Google released a patch for an email spoofing vulnerability affecting Gmail and G Suite seven hours after it was publicly disclosed, but the tech gian
Google released a patch for an email spoofing vulnerability affecting Gmail and G Suite seven hours after it was publicly disclosed, but the tech giant knew about the flaw since April.
The vulnerability was disclosed on Wednesday by researcher Allison Husain, who described her findings in a blog post and shared proof-of-concept (PoC) code. The issue, related to missing verifications when configuring mail routes, could have been exploited by an attacker to send an email as another Gmail or G Suite user while bypassing protection mechanisms such as DMARC and SPF.
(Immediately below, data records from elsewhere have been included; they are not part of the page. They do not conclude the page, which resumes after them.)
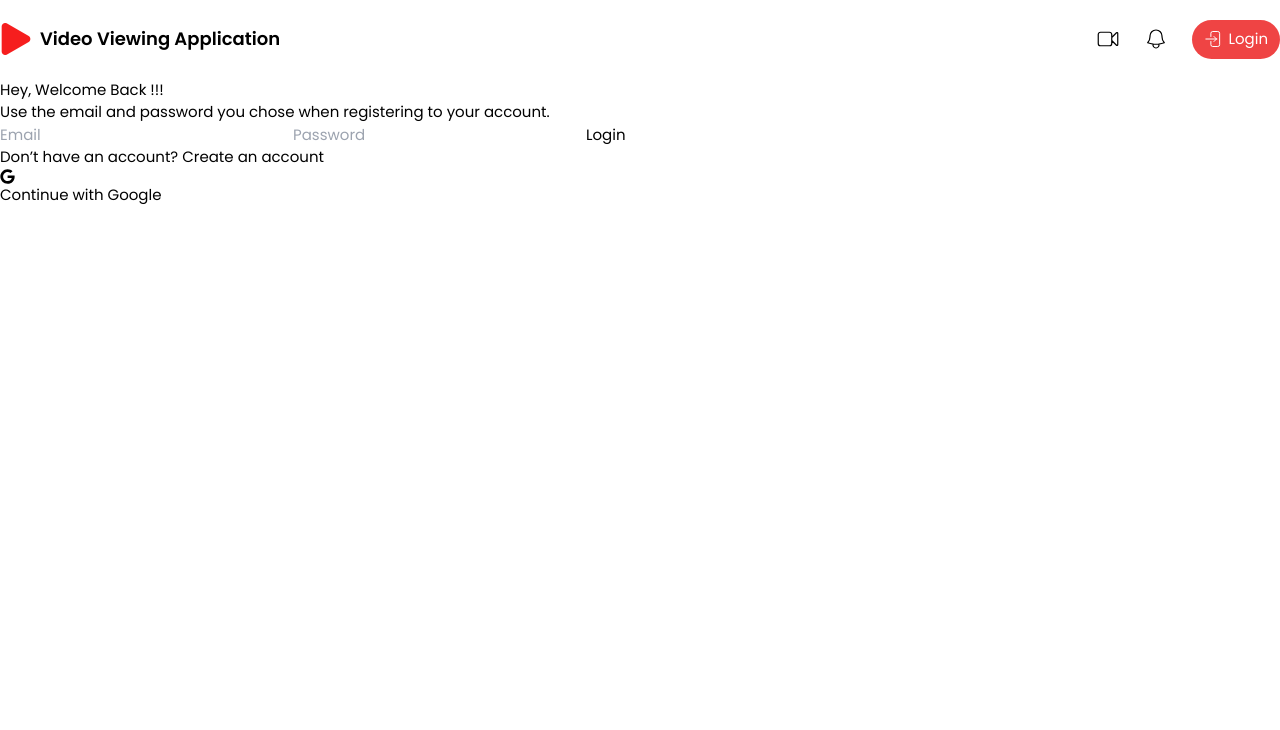
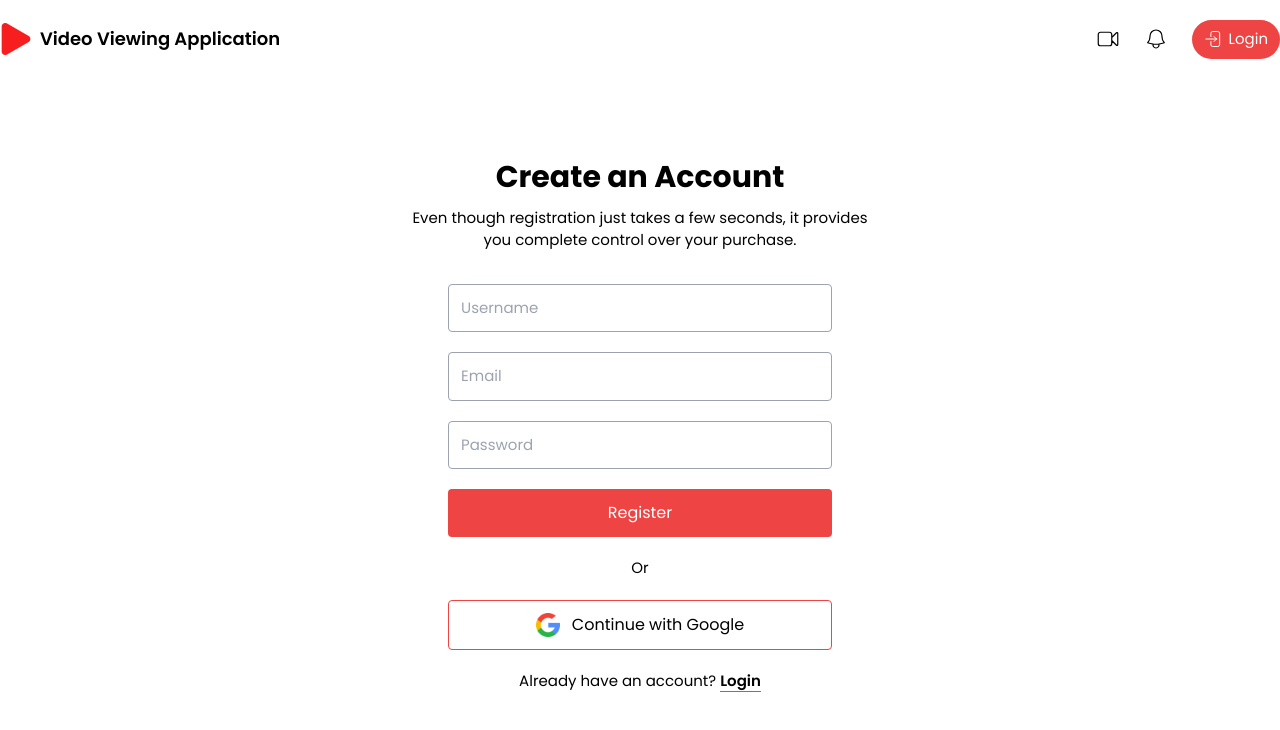
Before and after one commit to sagorranait/interview-task-vue, a Vue app: page /register in a window 1280 px wide. Shown: the top 730 px of the page. Built offline with nearby package versions, Linux system fonts and the light colour scheme.

Commit message:
Design of Register page is done.

```diff
--- a/src/views/Register.vue
+++ b/src/views/Register.vue
@@ -3,22 +3,22 @@
 </script>
 
 <template>
-  <main>
-    <h1>Hey, Welcome Back !!!</h1>
-    <p>Use the email and password you chose when registering to your account.</p>
-    <form className='user-form'>
-      <input type="email" name="email" id="emailInput" placeholder='Email' required />
-      <input type="password" name="password" id="passwordInput" placeholder='Password' required />
-      <button type="submit" className='phoneMarket-btn'>Login</button>
-      <p>Don’t have an account? <RouterLink to='/register'>Create an account</RouterLink></p>
+  <main class="w-full mt-20 flex items-center justify-center flex-col">
+    <h1 class="text-3xl font-bold">Create an Account</h1>
+    <p class="text-center py-3">Even though registration just takes a few seconds, it provides <br> you complete control over your purchase.</p>
+    <form class='user-form py-5 flex items-center justify-center flex-col gap-5'>
+      <input type="text" class="w-96 p-3 border border-gray-400 rounded focus:outline-0" name="name" placeholder="Username" required />
+      <input type="email" class="w-96 p-3 border border-gray-400 rounded focus:outline-0" name="email" placeholder="Email" required />
+      <input type="password" class="w-96 p-3 border border-gray-400 rounded focus:outline-0" name="password" placeholder="Password" required/>
+      <button type="submit" class='w-96 p-3 text-base bg-red-500 text-white rounded'>Register</button>
     </form>
     <div>
-      <button>
-        <svg stroke="currentColor" fill="currentColor" stroke-width="0" viewBox="0 0 488 512" height="1em" width="1em" xmlns="http://www.w3.org/2000/svg">
-          <path d="M488 261.8C488 403.3 391.1 504 248 504 110.8 504 0 393.2 0 256S110.8 8 248 8c66.8 0 123 24.5 166.3 64.9l-67.5 64.9C258.5 52.6 94.3 116.6 94.3 256c0 86.5 69.1 156.6 153.7 156.6 98.2 0 135-70.4 140.8-106.9H248v-85.3h236.1c2.3 12.7 3.9 24.9 3.9 41.4z"></path>
-        </svg>
+      <p class="text-center mb-5">Or</p>
+      <button class='w-96 flex items-center justify-center gap-3 p-3 text-base border border-red-500 rounded'>
+        <img class="w-6" src="../assets/search.png" alt="Search">
         <span>Continue with Google</span>
       </button>
     </div>
+    <p class="mt-5">Already have an account? <RouterLink to='/login' class="border-b border-red-500 font-semibold">Login</RouterLink></p>
   </main>
 </template>
```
Husain demonstrated her findings by using her personal G Suite domain to send an email apparently coming from an @google.com address to a G Suite email account on a domain she did not control.
“I chose to send to another G Suite account to demonstrate that Google’s strong mail filtering and anti-spam techniques do not block or detect this attack,” the researcher explained. “Additionally, I chose to impersonate google.com because their DMARC policy is set to p=reject and so any violations of SPF (regardless of the SPF policy) should result in the message simply being dropped with prejudice.”
The attack leveraged a weakness related to mail routing rules, which an attacker could have abused to “relay and grant authenticity to fraudulent messages.”
The security hole was reported to Google on April 3 and the company confirmed it on April 16, when it assigned priority and severity ratings of “2.” Google later marked the flaw as a duplicate, but it still did not roll out a patch. On August 1, Husain informed the company that she would be making her findings public on August 17.
Google told her that it would be releasing a patch on September 17, but it actually addressed the issue seven hours after its details were made public, 137 days after it learned of its existence.